It was almost yesterday that I was that deer-in-headlights associate. I lacked confidence, over-analyzed and second-guessed every decision. While there is still much to learn (and I suspect that may be the case for the duration of my career), I finally feel like I know enough and have done enough to be confident in my abilities.
Law is a “live and learn” profession. You learn how to handle the big and small crises simply by living through them.
What is perhaps most rewarding about moving out of the deer-in-headlights stage is my ability to help newer associates at my firm.
A lawyer came to me today in a panic. She told me that she had a discovery deadline on Friday that she did not remember and she was not finished with discovery.

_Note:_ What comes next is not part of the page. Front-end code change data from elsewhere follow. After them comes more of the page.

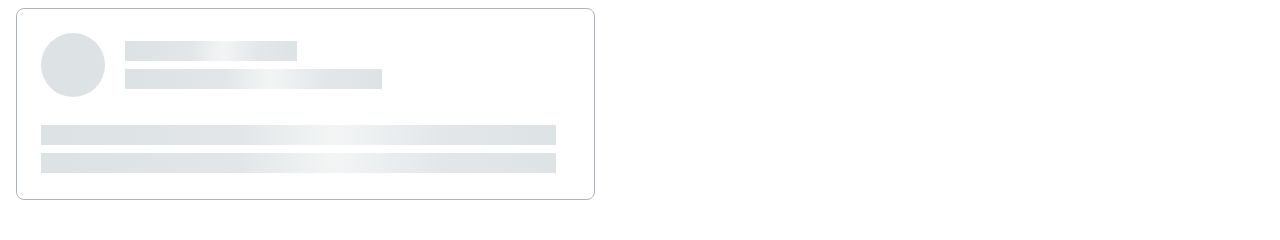
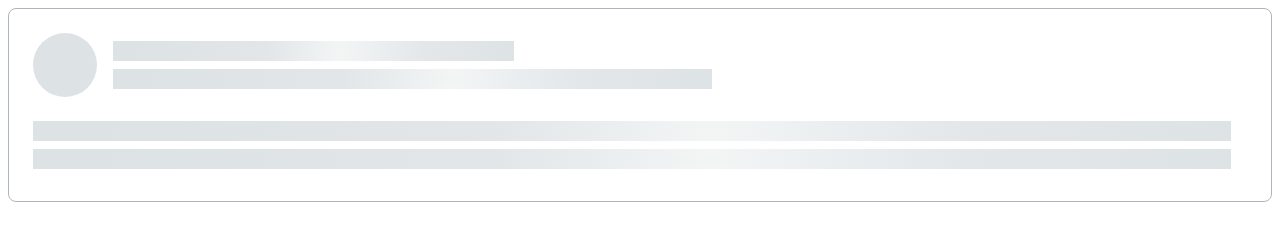
Before and after one commit to js-tasks-ru/htmlcss-20250522_olga725, a website: page 04-lection2/02-skeleton/index.html in a window 1280 px wide. Drawn offline with Linux system fonts and the light colour scheme.

Commit message:
04-lect_02-skeleton

```diff
--- a/04-lection2/02-skeleton/index.html
+++ b/04-lection2/02-skeleton/index.html
@@ -6,14 +6,18 @@
         <link rel="stylesheet" href="./skeleton.css">
     </head>
     <body>
-        <div class="skeleton_card">
-            <div class="avatar"></div>
-            <div class="group">
-                <div class="skeleton name"></div>
-                <div class="skeleton date"></div>
+        <div class="skeleton">
+            <div class="skeleton__header">
+                <div class="skeleton__line skeleton__avatar"></div>
+                <div class="skeleton__group">
+                    <div class="skeleton__line skeleton__name" style="width: 67%"></div>
+                    <div class="skeleton__line skeleton__date" style="width: 100%"></div>
+                </div>
             </div>
-            <div class="skeleton text_1"></div>
-            <div class="skeleton text_1"></div>
+            <div class="skeleton__footer">
+                <div class="skeleton__line skeleton__text" style="width: 100%"></div>
+                <div class="skeleton__line skeleton__text" style="width: 100%"></div>
+            </div>
         </div>
     </body>
 </html>
--- a/04-lection2/02-skeleton/skeleton.css
+++ b/04-lection2/02-skeleton/skeleton.css
@@ -1,49 +1,39 @@
-.skeleton_card {
-    display: block;
+.skeleton {
     border: 1px solid #ACB5BD;
-    width: 579px;
-    height: 192px;
-    left: 537px;
     border-radius: 8px;
-    background: #FFFFFF;
-    box-sizing: border-box;
-    margin: 8px;
-    padding: 24px 32px 40px 24px;
+    padding: 24px 40px 32px 24px;
+    font-size: 0;
+    display: flex;
+    flex-direction: column;
+    gap: 24px
+}
+.skeleton__line {
+    background: linear-gradient(92.51deg, #DDE2E5 6.44%, #E2E6E8 38.47%, #F3F5F5 56.48%, #E3E7EA 77.5%, #DDE2E5 102.52%);
+    height: 20px;
 }
 
-.skeleton {
-    background: linear-gradient(92.51deg, #DDE2E5 6.44%, #E2E6E8 38.47%, #F3F5F5 56.48%, #E3E7EA 77.5%, #DDE2E5 102.52%);
+.skeleton__header {
+    display: inline-flex;
+    align-items: center;
+    flex-wrap: wrap;
+    gap: 16px;
+    width: 100%;
 }
 
-.avatar {
+.skeleton__avatar {
     background: #DDE2E5;
     width: 64px;
     height: 64px;
     border-radius: 50%;
-    display: inline-flex;
-    margin-bottom: 24px;
 }
 
-.group {
-    display: inline-block;
-    margin-top: 0;
-    margin-bottom: 32px;
-    margin-left: 16px;
+.skeleton__group {
+    display: grid;
+    row-gap: 8px;
+    width: 50%;
 }
 
-.name {
-    width: 172px;
-    height: 20px;
-    margin-bottom: 8px;
-}
-
-.date {
-    width: 257px;
-    height: 20px;
-}
-
-.text_1 {
-    width: 515px;
-    height: 20px;
-    margin-bottom: 8px;
-}
+.skeleton__footer {
+    display: grid;
+    row-gap: 8px;
+ }
```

We looked at the trial date and motions deadline, which were both months off, and I told her to call counsel and see if he agreed with extending the discovery deadline. He did and admitted the deadline came as a shock to him as well. They agreed to promptly file a joint motion to extend the discovery deadline.
This seems like such minor issue to me now, but it was not long ago that I would have reacted the same exact way as my colleague. There is no way I would have been able to help her if I had not been in that position a time or two previously. I’ve forgotten to closely monitor deadlines and I’ve had deadlines take me by surprise. From my own panicked moments, I’ve put in place preventative measures to avoid missing deadlines in the future.
As I told my coworker, I ask for my own copy of the scheduling order before it is put in the hard file so that I can add the deadlines to my own calendar. I also meet weekly with my staff to review pending deadlines in our cases. I keep a deadlines chart of all of our cases. These simple steps have kept me panic-free (at least regarding deadlines!).
More often than not, it is our mistakes or missteps that teach us the most. We swear, in that moment of panic, that we will never find ourselves here again. I have no doubt that my coworker is going to be all over the next scheduling order that comes in for one of her cases.
But there will be another panicked moment for her, and no doubt for me as well. Perhaps the best lesson to be learned is when to freak out and when not to. More often than not, some level-headed thinking will render a reasonable solution. Taking and implementing the lessons learned will prevent the recurrence of the issue in the future. It’s all part of this profession… living and learning.